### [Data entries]
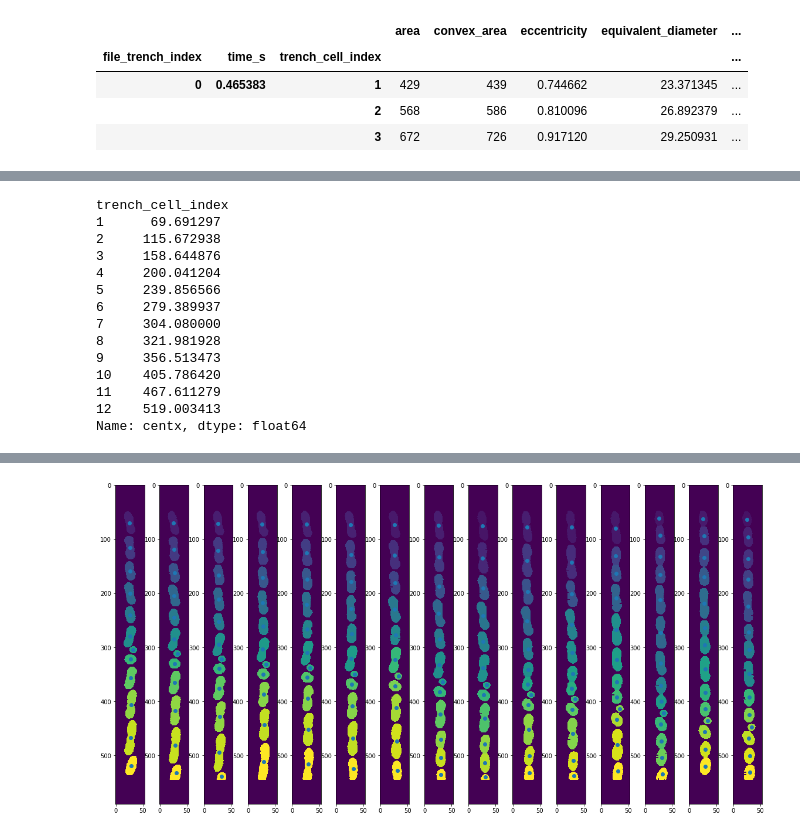
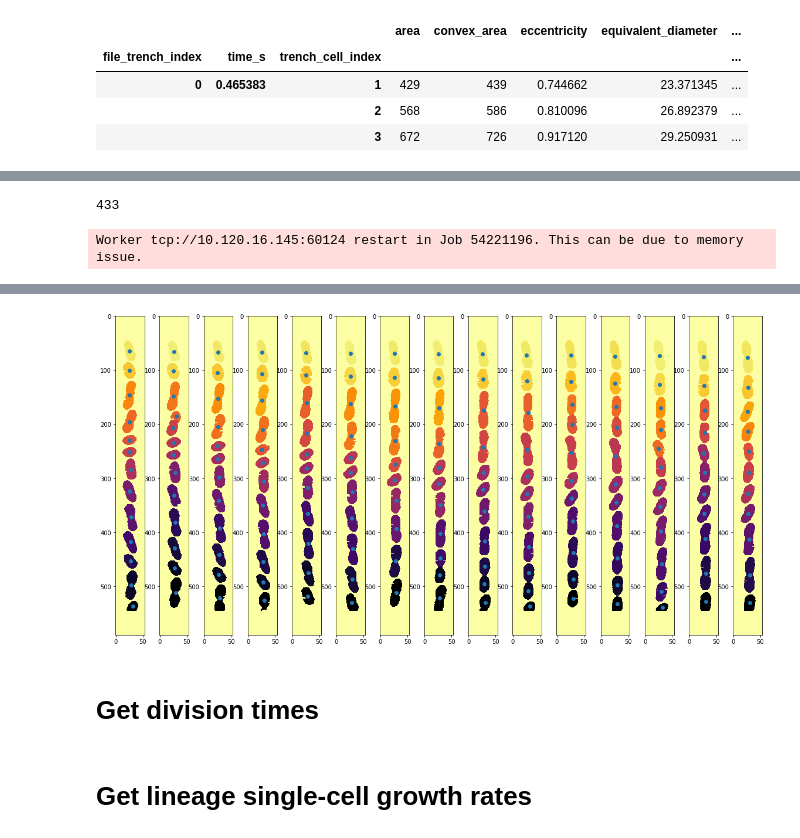
Before and after one commit to paulssonlab/TrenchRipper, a Jupyter notebook: phase_seg_test.ipynb, the cells around one changed output, grey strips where cells are left out. Drawn from its saved outputs; the diff is of its cells as text; code cells hidden in the pictures.

```diff
--- a/phase_seg_test.ipynb
+++ b/phase_seg_test.ipynb
@@ -258,5 +245,5 @@ from pandas import HDFStore
 import pandas as pd
 import random
 file_idx = 9
-p = os.path.join(segmenter.phasedatapath, "data_%d.h5" % file_idx)
+p = os.path.join(segmenter.phasesegmentationpath, "data_%d.h5" % file_idx)
 test_df = pd.read_hdf(p)
@@ -287,23 +278,13 @@ File 9, Trench 3, Time 0
 # %%
 times = test_df.loc[trench_idx].index.unique("time_s")
-# %% [output]
-trench_cell_index
-1      69.691297
-2     115.672938
-3     158.644876
-4     200.041204
-5     239.856566
-6     279.389937
-7     304.080000
-8     321.981928
-9     356.513473
-10    405.786420
-11    467.611279
-12    519.003413
-Name: centx, dtype: float64
+# %%
+len(times)
+# %% [output]
+433
+Worker tcp://10.120.16.145:60124 restart in Job 54221196. This can be due to memory issue.
 # %%
 fig1, axes = plt.subplots(1, 15, figsize=(20, 10))
 for i, ax in enumerate(axes):
-    ax.imshow(data[trench_idx, time_idx+i,:,:])
+    ax.imshow(data[trench_idx, time_idx+i,:,:], cmap="inferno_r")
     ax.scatter(test_df.loc[trench_idx, times[time_idx+i]]["centy"], test_df.loc[trench_idx, times[time_idx+i]]["centx"])
 # %% [output]
@@ -310 +292,5 @@ for i, ax in enumerate(axes):
-[figure, old version]
+[figure, new version]
+# %% [markdown]
+# Get division times
+# %% [markdown]
+# Get lineage single-cell growth rates
```
Also changed, not shown: parts of 27 cells of this notebook, 3 other files.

### [Work request]
Return all lines above that mention the word "axes".

### [Expected output]
 fig1, axes = plt.subplots(1, 15, figsize=(20, 10))
 for i, ax in enumerate(axes):
@@ -310 +292,5 @@ for i, ax in enumerate(axes):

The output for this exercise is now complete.